What to do: Each line that includes the word "return" should be copied from the records.

Records drawn from a dataset:
· · · · · · ·

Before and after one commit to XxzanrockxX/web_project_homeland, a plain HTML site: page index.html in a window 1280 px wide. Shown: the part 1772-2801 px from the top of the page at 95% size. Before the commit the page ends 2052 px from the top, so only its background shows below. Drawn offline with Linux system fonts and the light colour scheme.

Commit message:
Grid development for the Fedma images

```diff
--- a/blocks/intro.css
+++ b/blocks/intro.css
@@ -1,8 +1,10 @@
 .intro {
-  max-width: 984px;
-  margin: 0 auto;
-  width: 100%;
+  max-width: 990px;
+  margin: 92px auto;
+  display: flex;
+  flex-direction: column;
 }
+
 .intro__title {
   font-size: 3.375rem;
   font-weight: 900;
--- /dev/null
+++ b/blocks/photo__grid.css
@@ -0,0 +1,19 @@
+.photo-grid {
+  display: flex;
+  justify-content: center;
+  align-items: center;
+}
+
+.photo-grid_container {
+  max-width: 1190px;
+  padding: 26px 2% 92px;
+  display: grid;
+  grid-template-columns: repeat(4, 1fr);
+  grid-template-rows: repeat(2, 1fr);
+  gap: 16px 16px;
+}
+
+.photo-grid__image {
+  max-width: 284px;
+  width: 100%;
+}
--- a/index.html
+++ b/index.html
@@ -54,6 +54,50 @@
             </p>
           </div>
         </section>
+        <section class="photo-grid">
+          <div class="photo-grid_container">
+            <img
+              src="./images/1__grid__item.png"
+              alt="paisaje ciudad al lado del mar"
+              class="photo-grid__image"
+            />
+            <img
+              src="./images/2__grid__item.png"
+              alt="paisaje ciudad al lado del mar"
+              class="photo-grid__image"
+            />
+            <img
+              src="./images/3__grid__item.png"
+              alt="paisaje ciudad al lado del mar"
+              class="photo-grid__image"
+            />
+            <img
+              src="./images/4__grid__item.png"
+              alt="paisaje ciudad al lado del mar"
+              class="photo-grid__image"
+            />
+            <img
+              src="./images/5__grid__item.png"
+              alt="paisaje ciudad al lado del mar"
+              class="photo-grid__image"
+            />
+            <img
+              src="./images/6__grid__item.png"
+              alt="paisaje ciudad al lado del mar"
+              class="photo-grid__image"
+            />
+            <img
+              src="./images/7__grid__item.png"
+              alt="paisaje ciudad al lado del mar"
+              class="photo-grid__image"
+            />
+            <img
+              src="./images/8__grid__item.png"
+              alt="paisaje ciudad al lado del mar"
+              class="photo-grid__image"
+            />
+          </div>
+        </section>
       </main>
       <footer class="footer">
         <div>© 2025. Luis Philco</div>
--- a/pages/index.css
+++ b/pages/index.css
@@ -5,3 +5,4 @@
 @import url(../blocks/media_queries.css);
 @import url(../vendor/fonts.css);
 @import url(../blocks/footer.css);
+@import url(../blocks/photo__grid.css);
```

· · · · · · ·

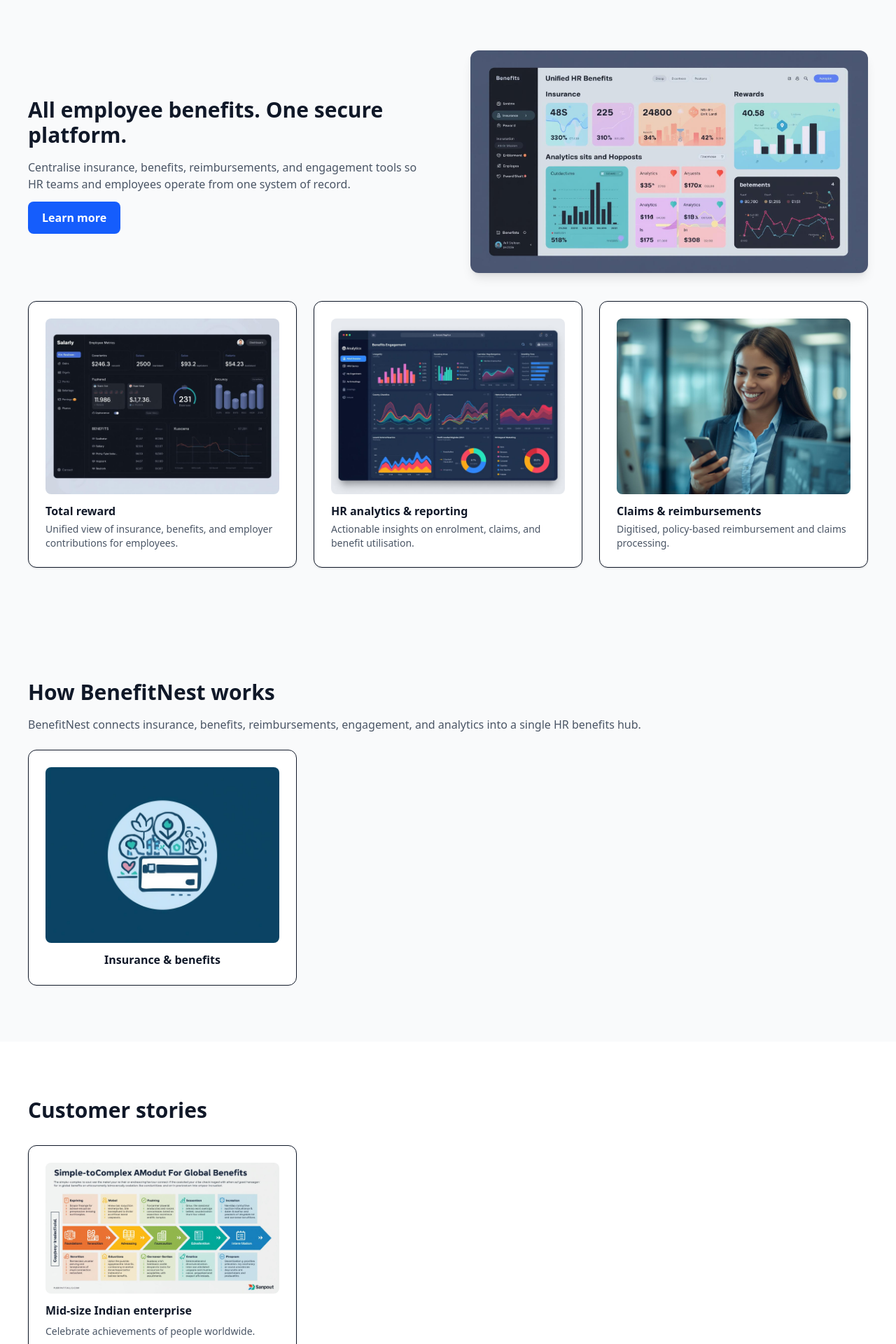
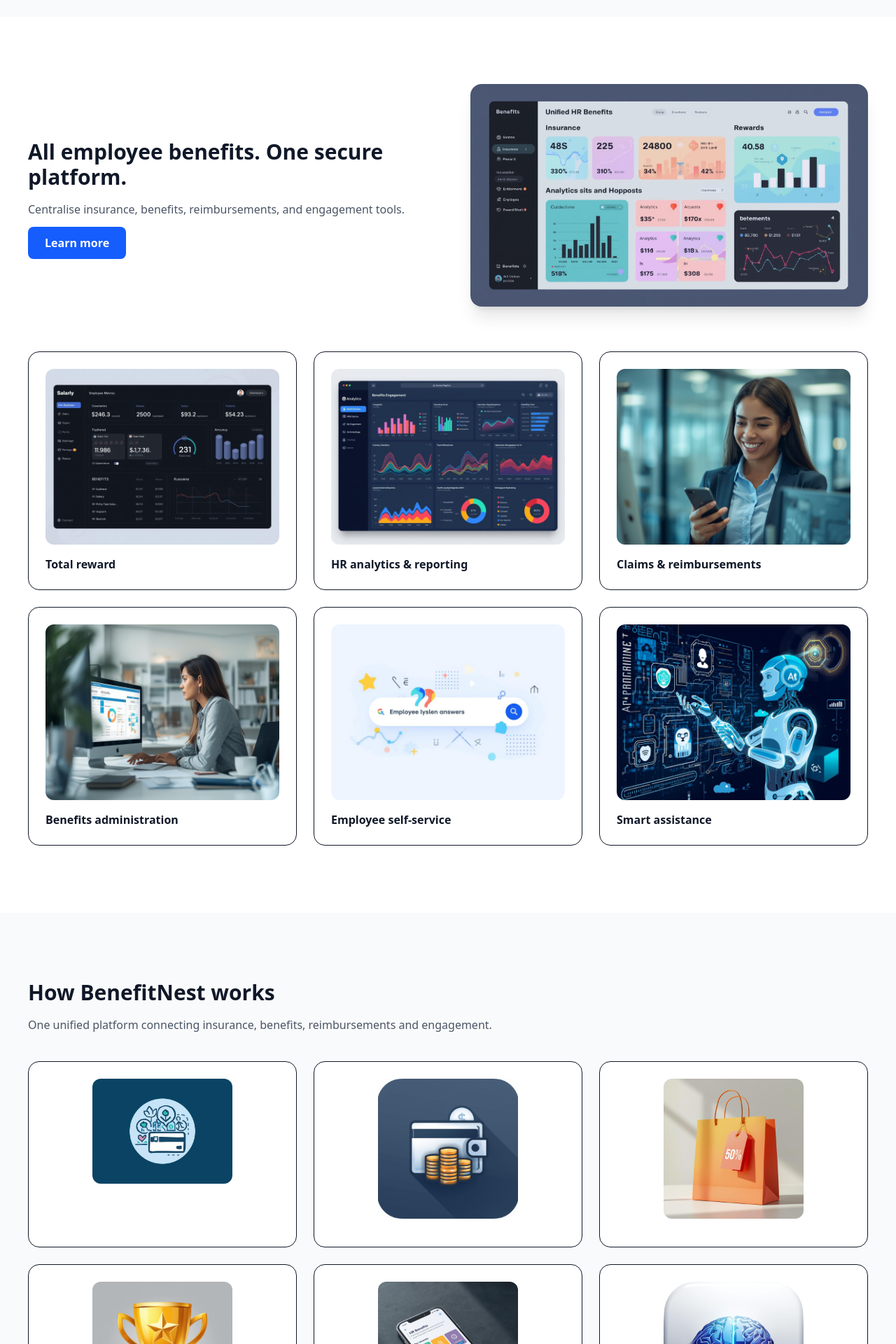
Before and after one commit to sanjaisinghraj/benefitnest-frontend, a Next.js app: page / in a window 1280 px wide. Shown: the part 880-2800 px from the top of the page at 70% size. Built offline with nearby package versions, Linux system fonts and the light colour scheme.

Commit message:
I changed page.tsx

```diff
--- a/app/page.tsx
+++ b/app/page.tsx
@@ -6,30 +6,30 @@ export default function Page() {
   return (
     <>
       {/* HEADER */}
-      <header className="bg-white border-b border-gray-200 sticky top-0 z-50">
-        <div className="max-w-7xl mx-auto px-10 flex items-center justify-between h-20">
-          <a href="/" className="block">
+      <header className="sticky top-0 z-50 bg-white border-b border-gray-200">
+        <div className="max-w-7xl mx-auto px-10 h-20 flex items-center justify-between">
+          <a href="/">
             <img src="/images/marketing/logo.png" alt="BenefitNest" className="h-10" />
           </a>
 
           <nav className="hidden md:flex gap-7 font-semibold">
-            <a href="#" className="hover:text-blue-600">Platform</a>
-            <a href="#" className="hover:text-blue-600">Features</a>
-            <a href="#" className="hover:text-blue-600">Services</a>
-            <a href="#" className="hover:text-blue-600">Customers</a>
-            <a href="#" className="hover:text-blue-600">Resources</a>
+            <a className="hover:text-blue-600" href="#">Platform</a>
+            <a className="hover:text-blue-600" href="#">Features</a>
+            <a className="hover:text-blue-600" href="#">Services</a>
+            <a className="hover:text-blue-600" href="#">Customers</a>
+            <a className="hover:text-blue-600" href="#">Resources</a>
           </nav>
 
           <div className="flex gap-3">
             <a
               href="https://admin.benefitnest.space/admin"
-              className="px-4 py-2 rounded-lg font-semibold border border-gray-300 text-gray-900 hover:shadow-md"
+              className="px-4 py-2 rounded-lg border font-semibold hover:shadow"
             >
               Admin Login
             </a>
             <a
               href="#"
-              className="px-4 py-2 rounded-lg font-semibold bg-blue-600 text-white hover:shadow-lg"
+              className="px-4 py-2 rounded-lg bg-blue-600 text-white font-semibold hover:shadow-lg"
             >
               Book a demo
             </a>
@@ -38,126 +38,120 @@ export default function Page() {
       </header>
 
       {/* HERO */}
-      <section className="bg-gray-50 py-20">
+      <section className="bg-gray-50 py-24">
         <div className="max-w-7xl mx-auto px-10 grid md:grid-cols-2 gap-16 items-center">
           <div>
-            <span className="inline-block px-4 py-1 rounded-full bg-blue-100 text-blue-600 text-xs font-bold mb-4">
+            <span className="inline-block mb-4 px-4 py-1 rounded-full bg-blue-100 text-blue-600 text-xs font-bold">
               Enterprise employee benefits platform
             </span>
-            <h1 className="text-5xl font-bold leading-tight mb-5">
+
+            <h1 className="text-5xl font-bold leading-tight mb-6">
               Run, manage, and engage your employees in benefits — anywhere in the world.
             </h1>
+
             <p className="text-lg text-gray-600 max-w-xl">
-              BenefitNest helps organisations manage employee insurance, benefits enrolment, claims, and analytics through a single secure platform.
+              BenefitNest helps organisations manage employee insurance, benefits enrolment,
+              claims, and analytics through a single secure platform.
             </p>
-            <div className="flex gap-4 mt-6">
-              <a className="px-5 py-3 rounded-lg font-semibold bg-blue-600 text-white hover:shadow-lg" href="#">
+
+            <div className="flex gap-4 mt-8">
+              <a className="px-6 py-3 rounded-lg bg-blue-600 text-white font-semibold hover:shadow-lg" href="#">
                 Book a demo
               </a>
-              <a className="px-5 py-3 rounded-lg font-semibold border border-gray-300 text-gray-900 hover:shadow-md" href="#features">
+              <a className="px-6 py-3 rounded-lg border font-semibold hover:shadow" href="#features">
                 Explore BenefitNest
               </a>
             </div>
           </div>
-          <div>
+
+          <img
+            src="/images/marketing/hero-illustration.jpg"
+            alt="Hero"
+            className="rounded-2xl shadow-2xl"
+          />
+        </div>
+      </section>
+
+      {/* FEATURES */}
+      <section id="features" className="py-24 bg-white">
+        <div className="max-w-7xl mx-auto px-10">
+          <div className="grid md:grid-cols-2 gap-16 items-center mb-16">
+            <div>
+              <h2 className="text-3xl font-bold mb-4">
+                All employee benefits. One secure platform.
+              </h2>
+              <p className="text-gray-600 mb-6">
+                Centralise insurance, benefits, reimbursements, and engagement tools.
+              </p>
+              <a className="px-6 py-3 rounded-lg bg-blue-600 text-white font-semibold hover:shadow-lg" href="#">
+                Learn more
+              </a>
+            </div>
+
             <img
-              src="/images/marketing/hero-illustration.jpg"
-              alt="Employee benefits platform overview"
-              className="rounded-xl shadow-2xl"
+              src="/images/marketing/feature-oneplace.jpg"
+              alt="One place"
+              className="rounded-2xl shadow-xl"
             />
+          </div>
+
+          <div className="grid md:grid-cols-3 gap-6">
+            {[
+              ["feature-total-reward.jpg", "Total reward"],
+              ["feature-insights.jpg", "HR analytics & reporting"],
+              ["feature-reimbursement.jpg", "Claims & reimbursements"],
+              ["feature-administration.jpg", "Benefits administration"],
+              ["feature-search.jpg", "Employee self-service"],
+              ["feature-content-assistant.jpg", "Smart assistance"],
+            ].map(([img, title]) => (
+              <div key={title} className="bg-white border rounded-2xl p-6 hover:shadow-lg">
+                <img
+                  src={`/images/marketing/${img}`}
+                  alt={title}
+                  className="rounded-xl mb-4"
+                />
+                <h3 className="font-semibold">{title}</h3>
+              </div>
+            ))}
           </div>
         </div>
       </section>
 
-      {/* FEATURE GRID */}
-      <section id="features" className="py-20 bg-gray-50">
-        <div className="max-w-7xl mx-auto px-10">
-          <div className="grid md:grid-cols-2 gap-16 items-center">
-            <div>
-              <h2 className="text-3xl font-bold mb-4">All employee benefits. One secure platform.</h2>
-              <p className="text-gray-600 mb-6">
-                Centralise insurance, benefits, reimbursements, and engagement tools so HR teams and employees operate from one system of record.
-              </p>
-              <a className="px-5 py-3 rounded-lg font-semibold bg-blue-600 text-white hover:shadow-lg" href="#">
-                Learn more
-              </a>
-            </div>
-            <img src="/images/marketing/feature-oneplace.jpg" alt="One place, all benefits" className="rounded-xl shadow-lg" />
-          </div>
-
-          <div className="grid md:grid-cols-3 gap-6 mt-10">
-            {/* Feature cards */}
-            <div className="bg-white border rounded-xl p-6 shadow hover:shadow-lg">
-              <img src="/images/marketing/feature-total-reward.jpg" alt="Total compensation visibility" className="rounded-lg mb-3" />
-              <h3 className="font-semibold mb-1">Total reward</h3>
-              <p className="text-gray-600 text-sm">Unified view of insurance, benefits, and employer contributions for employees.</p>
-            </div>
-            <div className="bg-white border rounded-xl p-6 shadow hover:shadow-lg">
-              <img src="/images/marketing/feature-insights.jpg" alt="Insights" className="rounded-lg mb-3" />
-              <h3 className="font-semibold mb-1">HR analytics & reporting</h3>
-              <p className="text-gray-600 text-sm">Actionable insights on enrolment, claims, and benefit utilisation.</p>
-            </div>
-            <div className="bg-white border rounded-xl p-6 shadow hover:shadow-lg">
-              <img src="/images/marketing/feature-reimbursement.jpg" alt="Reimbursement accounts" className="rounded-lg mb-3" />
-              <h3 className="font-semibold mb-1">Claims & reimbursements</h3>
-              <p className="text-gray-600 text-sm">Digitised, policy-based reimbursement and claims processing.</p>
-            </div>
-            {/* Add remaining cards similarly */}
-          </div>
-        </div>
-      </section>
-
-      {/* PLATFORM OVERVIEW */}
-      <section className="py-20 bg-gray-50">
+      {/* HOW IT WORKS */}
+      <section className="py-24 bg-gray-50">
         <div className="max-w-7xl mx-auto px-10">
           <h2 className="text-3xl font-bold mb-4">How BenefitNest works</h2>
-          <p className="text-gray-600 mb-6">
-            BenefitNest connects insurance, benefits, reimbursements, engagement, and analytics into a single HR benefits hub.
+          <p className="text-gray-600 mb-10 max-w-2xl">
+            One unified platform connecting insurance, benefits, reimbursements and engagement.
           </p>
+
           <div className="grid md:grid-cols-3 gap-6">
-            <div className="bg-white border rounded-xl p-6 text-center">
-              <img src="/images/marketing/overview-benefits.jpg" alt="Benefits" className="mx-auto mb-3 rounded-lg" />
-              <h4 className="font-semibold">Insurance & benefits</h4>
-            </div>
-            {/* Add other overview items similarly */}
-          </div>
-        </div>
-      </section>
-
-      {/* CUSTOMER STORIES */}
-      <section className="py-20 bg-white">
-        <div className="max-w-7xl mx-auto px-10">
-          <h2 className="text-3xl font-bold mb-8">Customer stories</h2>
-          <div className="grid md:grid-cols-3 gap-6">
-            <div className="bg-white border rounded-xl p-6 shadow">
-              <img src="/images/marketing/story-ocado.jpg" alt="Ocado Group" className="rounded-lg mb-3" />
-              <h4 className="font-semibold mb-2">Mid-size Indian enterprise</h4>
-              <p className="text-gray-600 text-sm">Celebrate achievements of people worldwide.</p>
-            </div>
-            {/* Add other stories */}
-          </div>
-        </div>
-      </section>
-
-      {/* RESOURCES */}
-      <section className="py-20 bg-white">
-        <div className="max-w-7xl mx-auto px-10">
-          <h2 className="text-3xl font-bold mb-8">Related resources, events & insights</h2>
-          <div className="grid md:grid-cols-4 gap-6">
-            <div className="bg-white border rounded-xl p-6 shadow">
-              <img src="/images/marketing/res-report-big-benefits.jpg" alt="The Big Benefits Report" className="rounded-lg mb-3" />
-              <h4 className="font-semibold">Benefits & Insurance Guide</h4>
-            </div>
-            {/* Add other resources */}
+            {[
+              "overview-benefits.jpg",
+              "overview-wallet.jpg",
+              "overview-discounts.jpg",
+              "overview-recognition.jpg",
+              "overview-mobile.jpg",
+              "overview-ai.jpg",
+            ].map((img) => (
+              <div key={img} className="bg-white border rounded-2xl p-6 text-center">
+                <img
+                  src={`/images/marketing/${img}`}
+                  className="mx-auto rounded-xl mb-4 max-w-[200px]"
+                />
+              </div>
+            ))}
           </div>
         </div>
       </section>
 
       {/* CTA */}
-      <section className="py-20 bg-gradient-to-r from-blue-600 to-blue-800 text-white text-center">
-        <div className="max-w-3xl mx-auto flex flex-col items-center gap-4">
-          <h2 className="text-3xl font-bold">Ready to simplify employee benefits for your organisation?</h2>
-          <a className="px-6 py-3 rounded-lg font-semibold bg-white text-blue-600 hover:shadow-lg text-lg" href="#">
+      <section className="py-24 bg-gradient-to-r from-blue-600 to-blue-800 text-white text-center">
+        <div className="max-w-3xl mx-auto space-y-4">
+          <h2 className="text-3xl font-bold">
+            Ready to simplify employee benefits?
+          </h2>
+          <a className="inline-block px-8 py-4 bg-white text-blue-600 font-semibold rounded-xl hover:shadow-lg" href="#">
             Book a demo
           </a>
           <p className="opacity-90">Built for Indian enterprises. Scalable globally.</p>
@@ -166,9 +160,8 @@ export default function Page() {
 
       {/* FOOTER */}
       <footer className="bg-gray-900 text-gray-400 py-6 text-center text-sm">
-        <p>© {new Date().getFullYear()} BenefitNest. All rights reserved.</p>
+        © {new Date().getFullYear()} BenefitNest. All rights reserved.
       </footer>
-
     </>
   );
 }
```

· · · · · · ·

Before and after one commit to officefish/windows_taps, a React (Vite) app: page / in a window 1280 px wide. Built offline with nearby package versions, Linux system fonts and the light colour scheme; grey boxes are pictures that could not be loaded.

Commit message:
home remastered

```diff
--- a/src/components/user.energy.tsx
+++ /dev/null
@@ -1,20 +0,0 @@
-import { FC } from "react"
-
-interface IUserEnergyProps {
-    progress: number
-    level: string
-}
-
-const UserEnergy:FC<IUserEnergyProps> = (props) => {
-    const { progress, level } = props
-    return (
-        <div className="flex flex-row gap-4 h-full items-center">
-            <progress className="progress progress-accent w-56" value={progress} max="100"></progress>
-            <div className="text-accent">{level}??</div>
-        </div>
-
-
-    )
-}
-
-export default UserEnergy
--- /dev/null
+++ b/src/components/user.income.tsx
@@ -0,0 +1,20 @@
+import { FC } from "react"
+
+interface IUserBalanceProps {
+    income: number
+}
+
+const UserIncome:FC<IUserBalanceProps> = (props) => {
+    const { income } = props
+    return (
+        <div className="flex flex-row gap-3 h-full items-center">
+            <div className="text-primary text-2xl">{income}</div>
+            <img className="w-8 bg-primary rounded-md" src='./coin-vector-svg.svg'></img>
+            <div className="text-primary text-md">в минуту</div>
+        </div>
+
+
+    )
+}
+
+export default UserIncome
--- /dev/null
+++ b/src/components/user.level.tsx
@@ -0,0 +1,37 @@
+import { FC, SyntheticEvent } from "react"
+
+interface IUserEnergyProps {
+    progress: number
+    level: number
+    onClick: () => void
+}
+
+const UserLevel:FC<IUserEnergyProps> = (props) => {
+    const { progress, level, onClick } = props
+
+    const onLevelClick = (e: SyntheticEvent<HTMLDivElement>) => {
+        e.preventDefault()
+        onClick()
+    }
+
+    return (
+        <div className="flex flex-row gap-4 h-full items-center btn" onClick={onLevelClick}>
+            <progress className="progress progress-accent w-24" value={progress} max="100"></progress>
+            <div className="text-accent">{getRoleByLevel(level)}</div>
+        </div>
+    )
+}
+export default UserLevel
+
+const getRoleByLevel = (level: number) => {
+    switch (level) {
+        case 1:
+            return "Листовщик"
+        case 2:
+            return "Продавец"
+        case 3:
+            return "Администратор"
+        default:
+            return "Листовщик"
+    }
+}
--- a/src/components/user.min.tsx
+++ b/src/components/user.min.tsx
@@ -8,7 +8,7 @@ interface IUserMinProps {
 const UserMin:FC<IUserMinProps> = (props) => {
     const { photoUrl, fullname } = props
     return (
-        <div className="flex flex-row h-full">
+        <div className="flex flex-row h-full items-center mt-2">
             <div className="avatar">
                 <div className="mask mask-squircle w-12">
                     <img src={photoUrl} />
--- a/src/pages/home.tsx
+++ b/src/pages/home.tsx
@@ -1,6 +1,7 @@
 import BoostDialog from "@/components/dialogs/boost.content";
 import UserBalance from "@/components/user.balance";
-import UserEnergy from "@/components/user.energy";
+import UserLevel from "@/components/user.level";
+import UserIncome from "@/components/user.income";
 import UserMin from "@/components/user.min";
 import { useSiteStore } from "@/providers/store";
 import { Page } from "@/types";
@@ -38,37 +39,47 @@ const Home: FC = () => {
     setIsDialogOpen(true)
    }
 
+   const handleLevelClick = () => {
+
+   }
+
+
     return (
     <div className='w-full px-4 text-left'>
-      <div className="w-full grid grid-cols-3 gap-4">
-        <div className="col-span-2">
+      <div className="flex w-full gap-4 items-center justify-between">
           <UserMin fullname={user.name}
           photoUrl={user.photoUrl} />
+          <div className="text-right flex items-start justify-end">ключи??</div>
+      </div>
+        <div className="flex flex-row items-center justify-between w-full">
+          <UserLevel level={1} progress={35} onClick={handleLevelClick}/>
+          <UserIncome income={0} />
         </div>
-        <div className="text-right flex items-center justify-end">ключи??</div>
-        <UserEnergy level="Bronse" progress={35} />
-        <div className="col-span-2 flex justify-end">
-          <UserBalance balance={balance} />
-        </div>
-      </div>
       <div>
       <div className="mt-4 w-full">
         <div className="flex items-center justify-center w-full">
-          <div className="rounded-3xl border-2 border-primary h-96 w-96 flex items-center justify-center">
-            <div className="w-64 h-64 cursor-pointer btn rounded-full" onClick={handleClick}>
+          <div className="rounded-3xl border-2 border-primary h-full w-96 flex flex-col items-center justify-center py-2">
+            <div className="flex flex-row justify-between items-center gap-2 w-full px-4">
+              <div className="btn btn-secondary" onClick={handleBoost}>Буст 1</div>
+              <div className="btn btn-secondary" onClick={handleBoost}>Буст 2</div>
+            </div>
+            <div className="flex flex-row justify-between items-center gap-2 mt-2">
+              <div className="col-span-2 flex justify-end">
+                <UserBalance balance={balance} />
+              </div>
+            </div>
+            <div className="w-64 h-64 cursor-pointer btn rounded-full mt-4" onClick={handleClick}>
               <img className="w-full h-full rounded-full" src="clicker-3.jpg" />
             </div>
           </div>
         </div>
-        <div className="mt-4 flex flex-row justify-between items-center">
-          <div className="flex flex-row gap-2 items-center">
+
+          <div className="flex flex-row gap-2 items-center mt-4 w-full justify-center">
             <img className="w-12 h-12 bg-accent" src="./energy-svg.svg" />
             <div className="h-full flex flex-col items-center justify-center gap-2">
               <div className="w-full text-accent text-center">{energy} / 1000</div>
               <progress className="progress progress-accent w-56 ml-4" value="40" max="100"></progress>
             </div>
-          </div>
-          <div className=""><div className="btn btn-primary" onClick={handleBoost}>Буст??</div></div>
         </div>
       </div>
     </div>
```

· · · · · · ·

Final answer:
   return (
-    return (
+    return (
+    return (
+            return "Листовщик"
+            return "Продавец"
+            return "Администратор"
+            return "Листовщик"
     return (
     return (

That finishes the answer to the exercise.